## INFORMATION SHOWN
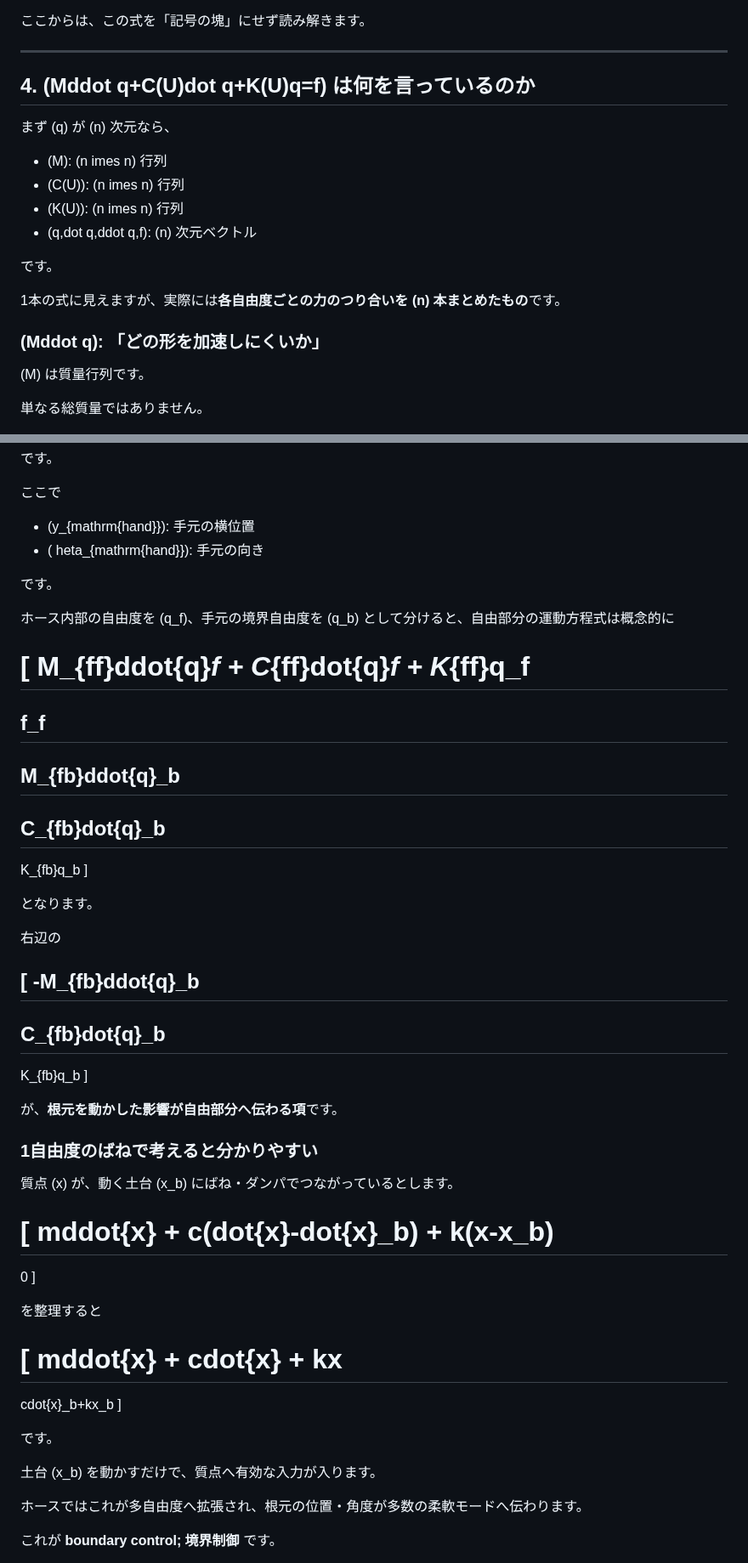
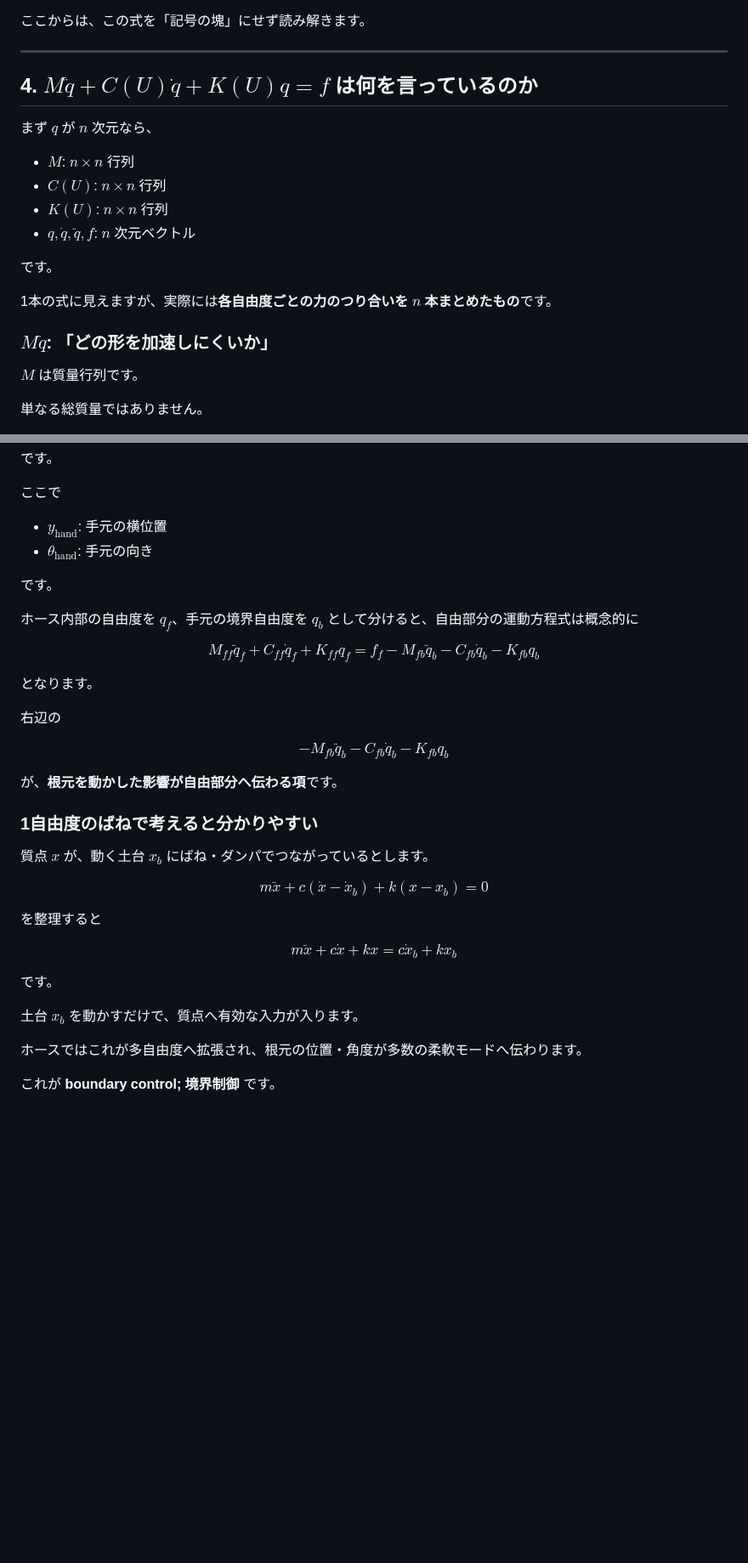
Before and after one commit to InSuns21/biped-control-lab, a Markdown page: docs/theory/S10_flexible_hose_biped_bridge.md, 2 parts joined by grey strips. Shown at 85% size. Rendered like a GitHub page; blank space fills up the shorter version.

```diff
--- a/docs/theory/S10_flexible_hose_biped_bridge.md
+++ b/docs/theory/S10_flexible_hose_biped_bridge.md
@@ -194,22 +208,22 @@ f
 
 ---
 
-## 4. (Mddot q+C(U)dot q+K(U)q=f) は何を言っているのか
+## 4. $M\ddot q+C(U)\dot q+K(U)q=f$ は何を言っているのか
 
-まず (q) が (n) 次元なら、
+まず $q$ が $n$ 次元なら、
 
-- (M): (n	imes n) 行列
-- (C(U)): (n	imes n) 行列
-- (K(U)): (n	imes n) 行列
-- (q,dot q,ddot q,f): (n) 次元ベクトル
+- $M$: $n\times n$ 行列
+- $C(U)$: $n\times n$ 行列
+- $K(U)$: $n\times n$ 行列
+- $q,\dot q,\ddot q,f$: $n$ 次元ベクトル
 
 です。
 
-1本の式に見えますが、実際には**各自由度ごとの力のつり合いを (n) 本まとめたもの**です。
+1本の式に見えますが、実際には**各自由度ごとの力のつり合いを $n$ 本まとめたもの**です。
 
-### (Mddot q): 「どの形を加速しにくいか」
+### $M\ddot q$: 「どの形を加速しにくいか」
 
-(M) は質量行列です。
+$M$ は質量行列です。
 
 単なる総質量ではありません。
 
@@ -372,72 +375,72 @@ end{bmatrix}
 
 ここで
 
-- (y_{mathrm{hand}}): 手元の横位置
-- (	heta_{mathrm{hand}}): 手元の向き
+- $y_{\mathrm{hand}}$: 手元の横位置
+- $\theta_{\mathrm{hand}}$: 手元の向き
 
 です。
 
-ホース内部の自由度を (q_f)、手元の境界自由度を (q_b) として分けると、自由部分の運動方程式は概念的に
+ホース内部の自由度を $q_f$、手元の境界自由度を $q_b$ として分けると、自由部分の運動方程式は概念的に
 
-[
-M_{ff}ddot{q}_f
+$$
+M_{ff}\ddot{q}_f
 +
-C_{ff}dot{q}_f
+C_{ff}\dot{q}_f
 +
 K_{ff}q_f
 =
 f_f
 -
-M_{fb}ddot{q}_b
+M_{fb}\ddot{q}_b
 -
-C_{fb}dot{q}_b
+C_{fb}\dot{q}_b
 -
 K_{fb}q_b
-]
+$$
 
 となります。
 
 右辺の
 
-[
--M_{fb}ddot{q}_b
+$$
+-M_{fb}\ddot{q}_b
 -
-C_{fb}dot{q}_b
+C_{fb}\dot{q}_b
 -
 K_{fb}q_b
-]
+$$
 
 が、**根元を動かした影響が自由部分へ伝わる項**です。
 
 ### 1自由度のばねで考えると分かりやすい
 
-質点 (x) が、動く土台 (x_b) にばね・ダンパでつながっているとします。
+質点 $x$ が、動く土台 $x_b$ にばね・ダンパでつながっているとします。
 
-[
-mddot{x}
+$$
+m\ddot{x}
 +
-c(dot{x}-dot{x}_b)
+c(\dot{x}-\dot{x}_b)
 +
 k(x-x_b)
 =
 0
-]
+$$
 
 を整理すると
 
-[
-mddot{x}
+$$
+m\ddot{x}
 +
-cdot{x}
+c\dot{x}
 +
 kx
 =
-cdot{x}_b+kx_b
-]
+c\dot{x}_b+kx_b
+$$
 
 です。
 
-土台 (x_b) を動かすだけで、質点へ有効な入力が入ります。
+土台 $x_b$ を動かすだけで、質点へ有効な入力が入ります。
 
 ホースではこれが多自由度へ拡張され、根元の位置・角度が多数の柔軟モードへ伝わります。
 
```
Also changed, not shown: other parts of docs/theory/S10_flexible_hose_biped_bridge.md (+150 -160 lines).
* * *
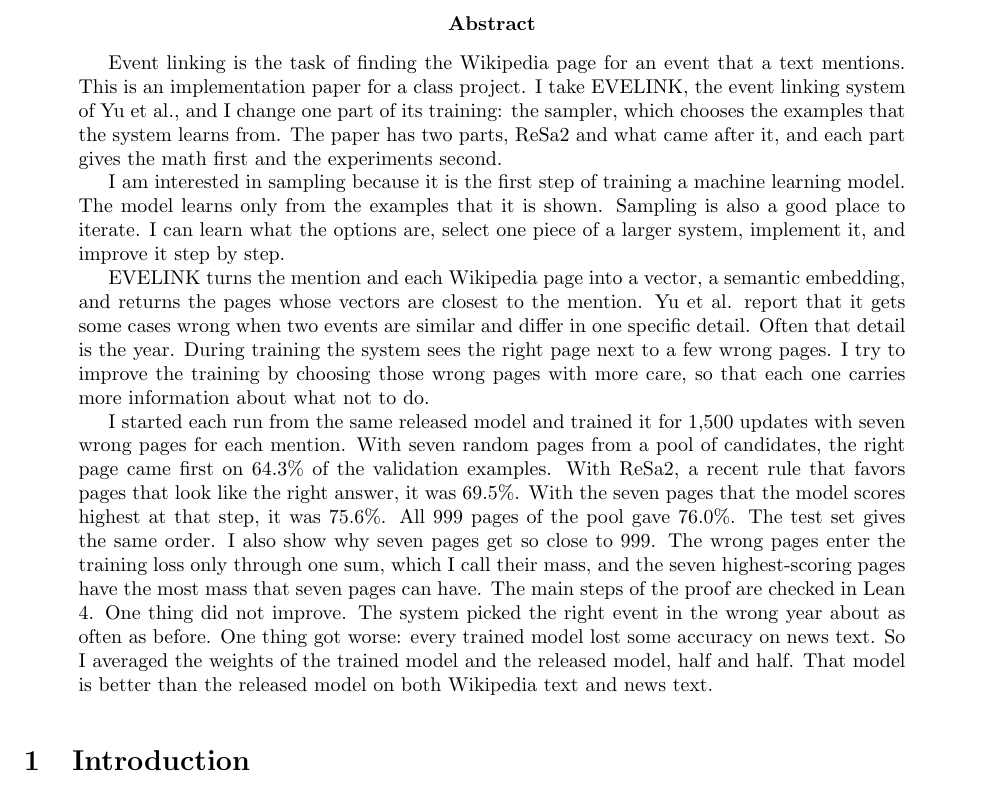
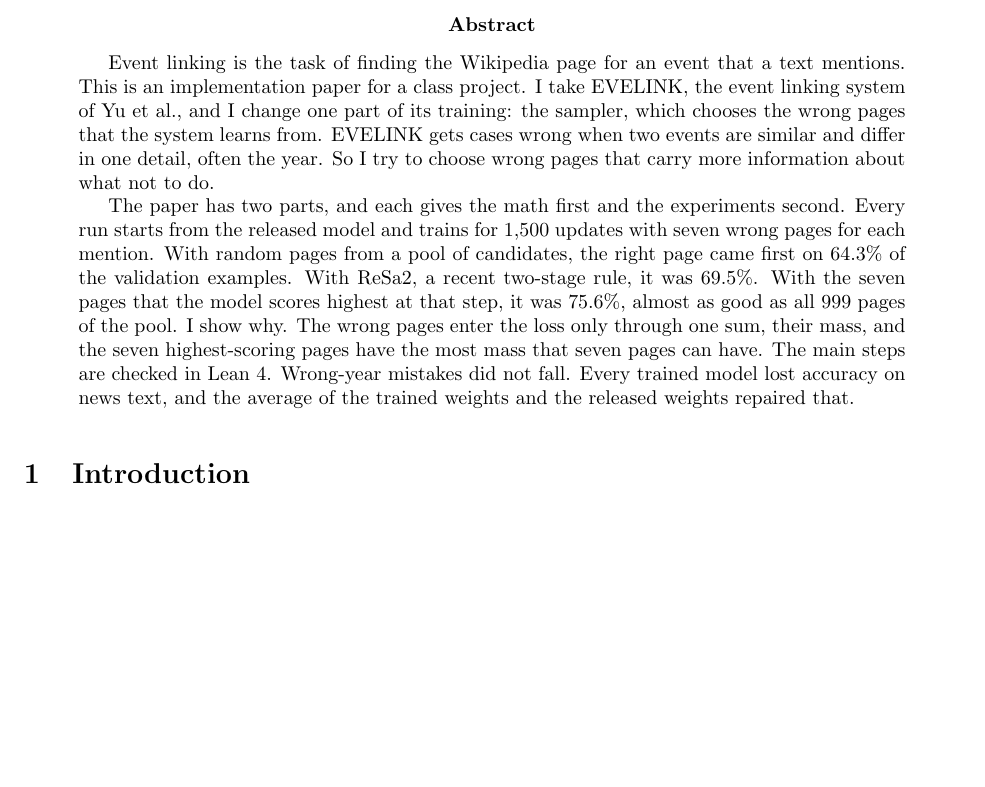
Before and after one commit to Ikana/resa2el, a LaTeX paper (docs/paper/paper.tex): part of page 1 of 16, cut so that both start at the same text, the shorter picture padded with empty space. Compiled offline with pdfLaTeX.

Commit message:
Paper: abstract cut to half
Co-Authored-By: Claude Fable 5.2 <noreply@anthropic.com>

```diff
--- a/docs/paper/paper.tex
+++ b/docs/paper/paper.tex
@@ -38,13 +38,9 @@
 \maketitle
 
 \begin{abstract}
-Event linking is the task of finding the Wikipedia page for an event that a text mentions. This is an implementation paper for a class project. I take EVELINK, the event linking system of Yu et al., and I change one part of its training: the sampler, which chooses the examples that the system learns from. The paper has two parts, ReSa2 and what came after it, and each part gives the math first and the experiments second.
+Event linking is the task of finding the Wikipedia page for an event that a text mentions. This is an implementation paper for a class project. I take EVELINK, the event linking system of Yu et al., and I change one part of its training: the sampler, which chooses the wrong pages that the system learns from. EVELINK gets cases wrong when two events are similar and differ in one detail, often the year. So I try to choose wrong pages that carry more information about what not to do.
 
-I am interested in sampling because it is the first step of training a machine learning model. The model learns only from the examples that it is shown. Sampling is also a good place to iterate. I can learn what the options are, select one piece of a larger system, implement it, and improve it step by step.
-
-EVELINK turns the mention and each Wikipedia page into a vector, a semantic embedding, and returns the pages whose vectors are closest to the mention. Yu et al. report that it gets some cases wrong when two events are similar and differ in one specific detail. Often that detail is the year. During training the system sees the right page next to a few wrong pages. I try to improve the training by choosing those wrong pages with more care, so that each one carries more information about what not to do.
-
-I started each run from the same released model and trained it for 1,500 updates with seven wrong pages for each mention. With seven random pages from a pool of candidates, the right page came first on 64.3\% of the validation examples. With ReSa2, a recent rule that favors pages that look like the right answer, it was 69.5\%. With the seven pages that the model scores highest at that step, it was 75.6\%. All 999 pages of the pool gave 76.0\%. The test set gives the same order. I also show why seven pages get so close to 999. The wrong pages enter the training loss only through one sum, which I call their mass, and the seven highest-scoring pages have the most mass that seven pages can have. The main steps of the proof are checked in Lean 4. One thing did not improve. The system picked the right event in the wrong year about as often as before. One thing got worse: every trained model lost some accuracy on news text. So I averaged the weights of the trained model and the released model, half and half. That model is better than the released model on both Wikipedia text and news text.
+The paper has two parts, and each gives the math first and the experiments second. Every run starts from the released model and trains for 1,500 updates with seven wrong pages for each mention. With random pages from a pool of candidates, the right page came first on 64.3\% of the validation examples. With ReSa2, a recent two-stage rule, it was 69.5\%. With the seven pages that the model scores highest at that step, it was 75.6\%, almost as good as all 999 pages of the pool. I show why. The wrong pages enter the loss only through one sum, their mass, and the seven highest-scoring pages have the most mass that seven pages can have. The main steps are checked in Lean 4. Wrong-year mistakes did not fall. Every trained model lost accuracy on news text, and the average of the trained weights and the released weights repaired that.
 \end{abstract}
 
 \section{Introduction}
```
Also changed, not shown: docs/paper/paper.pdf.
---
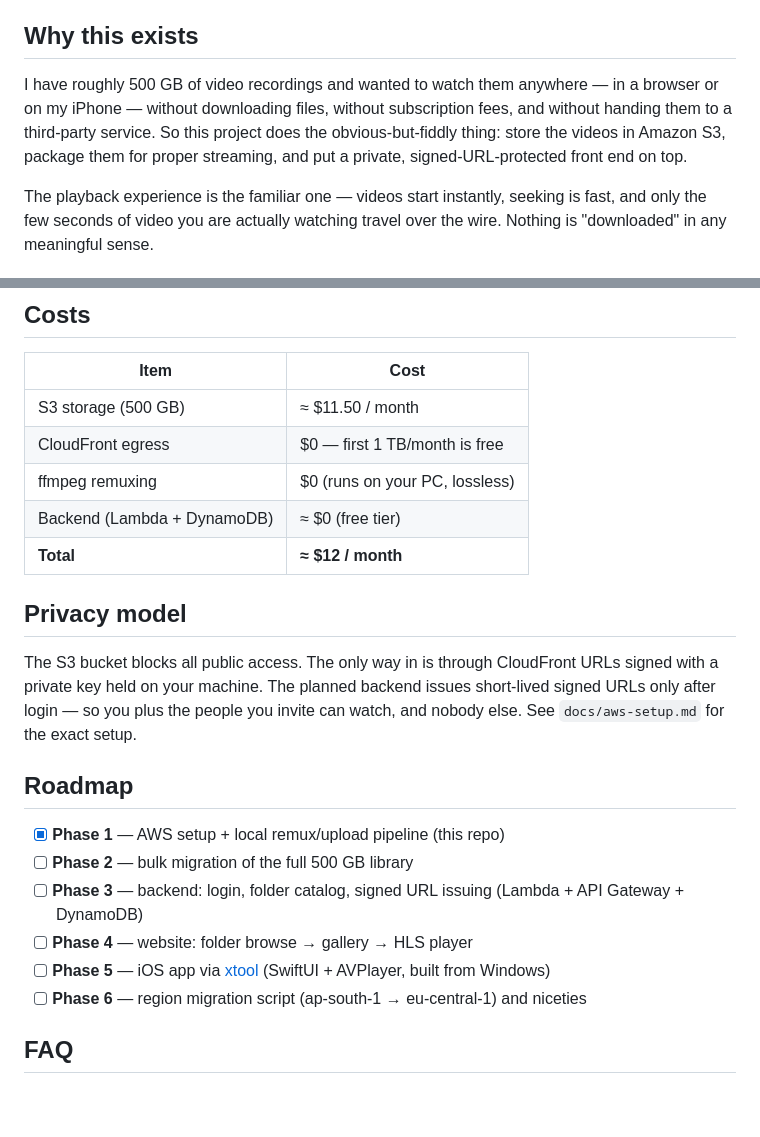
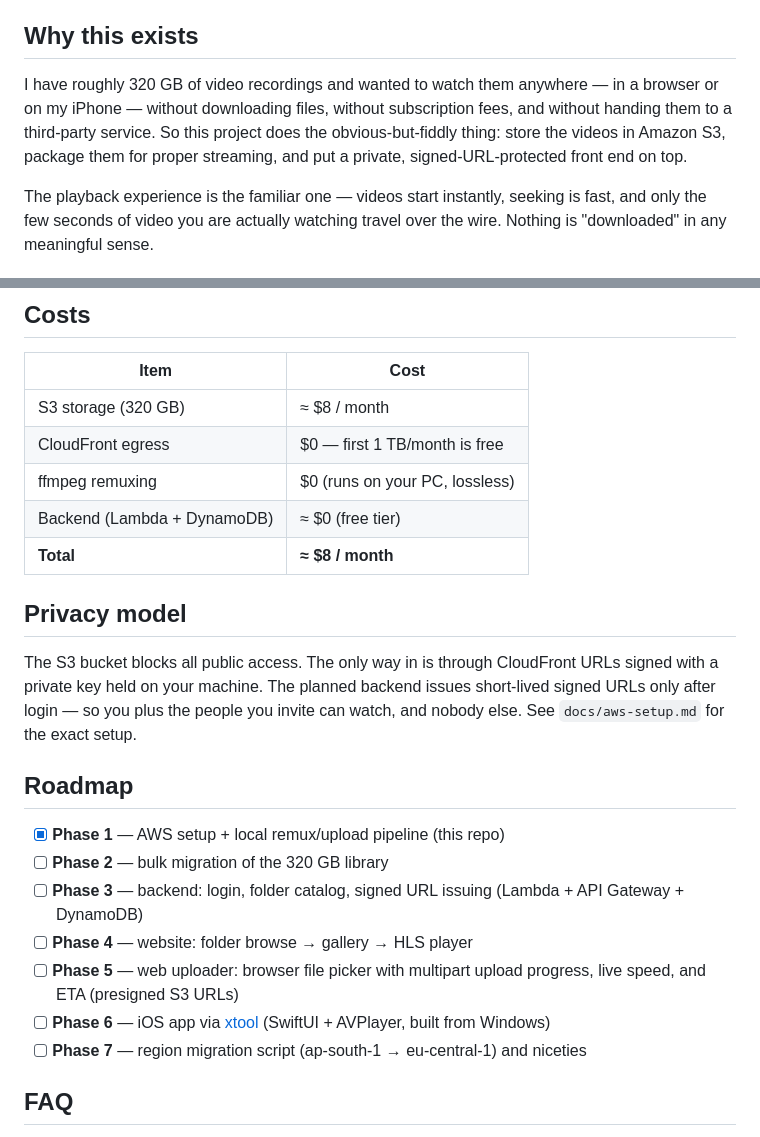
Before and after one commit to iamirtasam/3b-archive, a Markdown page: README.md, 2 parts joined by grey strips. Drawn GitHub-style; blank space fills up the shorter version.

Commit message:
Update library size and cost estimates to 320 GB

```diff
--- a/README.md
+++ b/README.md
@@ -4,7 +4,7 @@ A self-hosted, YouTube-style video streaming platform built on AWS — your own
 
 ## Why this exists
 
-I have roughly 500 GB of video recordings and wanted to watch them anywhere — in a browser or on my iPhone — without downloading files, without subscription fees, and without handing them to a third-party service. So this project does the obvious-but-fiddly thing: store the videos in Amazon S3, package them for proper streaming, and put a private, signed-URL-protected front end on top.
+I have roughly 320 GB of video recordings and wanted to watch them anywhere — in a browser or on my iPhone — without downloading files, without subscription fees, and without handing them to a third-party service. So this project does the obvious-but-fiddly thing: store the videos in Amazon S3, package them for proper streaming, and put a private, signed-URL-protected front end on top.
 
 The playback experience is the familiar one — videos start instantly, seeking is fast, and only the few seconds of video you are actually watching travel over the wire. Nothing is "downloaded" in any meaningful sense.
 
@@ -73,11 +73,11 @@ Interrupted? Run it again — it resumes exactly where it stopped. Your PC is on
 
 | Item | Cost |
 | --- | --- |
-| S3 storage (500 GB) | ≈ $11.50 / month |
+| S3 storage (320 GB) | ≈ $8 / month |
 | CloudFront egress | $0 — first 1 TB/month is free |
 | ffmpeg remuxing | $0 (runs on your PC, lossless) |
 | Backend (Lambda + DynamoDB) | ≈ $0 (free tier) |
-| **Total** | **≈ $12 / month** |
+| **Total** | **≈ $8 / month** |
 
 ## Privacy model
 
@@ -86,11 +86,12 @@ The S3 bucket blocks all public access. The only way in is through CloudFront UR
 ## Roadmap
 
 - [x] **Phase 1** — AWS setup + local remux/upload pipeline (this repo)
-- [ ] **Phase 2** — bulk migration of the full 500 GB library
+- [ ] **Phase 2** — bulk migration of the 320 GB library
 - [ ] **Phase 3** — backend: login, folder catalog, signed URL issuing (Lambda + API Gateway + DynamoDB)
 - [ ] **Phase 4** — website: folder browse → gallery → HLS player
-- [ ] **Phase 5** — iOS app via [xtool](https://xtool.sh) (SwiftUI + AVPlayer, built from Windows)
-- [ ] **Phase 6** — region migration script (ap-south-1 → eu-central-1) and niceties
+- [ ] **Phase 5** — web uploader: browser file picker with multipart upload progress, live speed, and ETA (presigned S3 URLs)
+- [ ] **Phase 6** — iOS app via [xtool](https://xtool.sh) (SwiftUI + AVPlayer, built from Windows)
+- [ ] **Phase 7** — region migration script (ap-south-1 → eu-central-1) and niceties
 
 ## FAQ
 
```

## WORK ITEM
Which of the lines above hold the string "browser"? Pick each of them out.

## RESULT BELOW
-I have roughly 500 GB of video recordings and wanted to watch them anywhere — in a browser or on my iPhone — without downloading files, without subscription fees, and without handing them to a third-party service. So this project does the obvious-but-fiddly thing: store the videos in Amazon S3, package them for proper streaming, and put a private, signed-URL-protected front end on top.
+I have roughly 320 GB of video recordings and wanted to watch them anywhere — in a browser or on my iPhone — without downloading files, without subscription fees, and without handing them to a third-party service. So this project does the obvious-but-fiddly thing: store the videos in Amazon S3, package them for proper streaming, and put a private, signed-URL-protected front end on top.
+- [ ] **Phase 5** — web uploader: browser file picker with multipart upload progress, live speed, and ETA (presigned S3 URLs)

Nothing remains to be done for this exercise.